“But wait,” you may protest, “the kinds of people who use streaming services hate ads, don’t they? Won’t they skip right by them?” Surprisingly the answer is: not as much as you’d think. In a Nielsen Total Audience Report focussing on streaming wars (https://www.nielsen.com/us/en/insights/article/2020/playback-time-which-consumer-attitudes-will-shape-the-streaming-wars/), the factors of most importance to streaming service audiences are: 1) Cost, 2) Ease of use, and 3) Variety and availability of content. In fact, less than half of those surveyed considered ‘Ad-Free’ viewing to be an important factor in using streaming video, and only 52% rated features for skipping ads to be important. A whole eight other attributes were considered more important, including playback quality, loading times, and compatibility across devices. Despite the stereotypical image of the impatient, ad-hating streaming consumer, it turns out that quality, value for money, and reliability are far and away the more important standards for today’s streaming audience.

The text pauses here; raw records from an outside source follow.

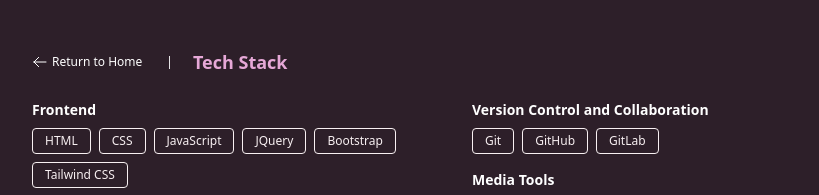
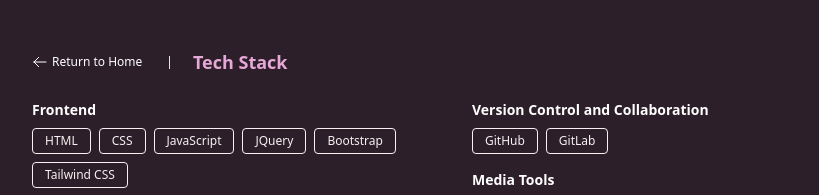
Before and after one commit to seasunreo/xoxo.reo, a website: page src/additional_src/tech_stack.html in a window 1280 px wide. Shown: the top 195 px of the page, without its empty margins (176-995 px from the left). Drawn offline with Linux system fonts and the light colour scheme; a web font is replaced by a local one.

Commit message:
Updated Tech Stack

```diff
--- a/src/additional_src/tech_stack.html
+++ b/src/additional_src/tech_stack.html
@@ -102,7 +102,7 @@
                     <div class="fade-up opacity-0 fade-up delay-100">
                         <h3 class="text-sm font-semibold mb-2 text-white">Version Control and Collaboration</h3>
                         <div class="flex flex-wrap gap-2">
-                            <span class="inline-flex px-3 py-1 text-xs font-medium rounded-lg div-text shadow-[0_1px_1px_rgba(0,0,0,0.03)] tech-stack-boxes">Git</span>
+                            <!--<span class="inline-flex px-3 py-1 text-xs font-medium rounded-lg div-text shadow-[0_1px_1px_rgba(0,0,0,0.03)] tech-stack-boxes">Git</span>-->
                             <span class="inline-flex px-3 py-1 text-xs font-medium rounded-lg div-text shadow-[0_1px_1px_rgba(0,0,0,0.03)] tech-stack-boxes">GitHub</span>
                             <span class="inline-flex px-3 py-1 text-xs font-medium rounded-lg div-text shadow-[0_1px_1px_rgba(0,0,0,0.03)] tech-stack-boxes">GitLab</span>
                         </div>
```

3) Paid video advertising is there for your audience instead of the audience needing to seek you out

Your niche audience also has a niche schedule. Unlike traditional forms of advertising (like print, analogue TV, and any in-person marketing like pop-up markets), social and digital video services are there to serve on viewer demand – when they want, and what they want. 

This means that the most effective advertising no longer goes to the highest bidder who can afford the biggest rating primetime slot, or the most visible motorway billboard. Instead, paid video advertising works to reward marketers who know their audience. Once a brand’s audience profile is strongly identified (which, if you’re running a brand, it should already be), data collected from the streaming service or social media is used to show where that audience is and what media they’re probably consuming. With the audience in wait, the only thing left for the brand to do is simply be there with their own video advertising.

And being in the right place for the right audience doesn’t only benefit the advertiser, it serves the convenience-oriented consumer. Unlike posting a video on your website, the viewer doesn’t have to go searching for your ad in the vacuum of the internet (and when’s the last time anyone who didn’t work in advertising searched for an ad?). It’s served directly to them, connected to media they are actively desiring and are already open to.

Written by Maree Railton.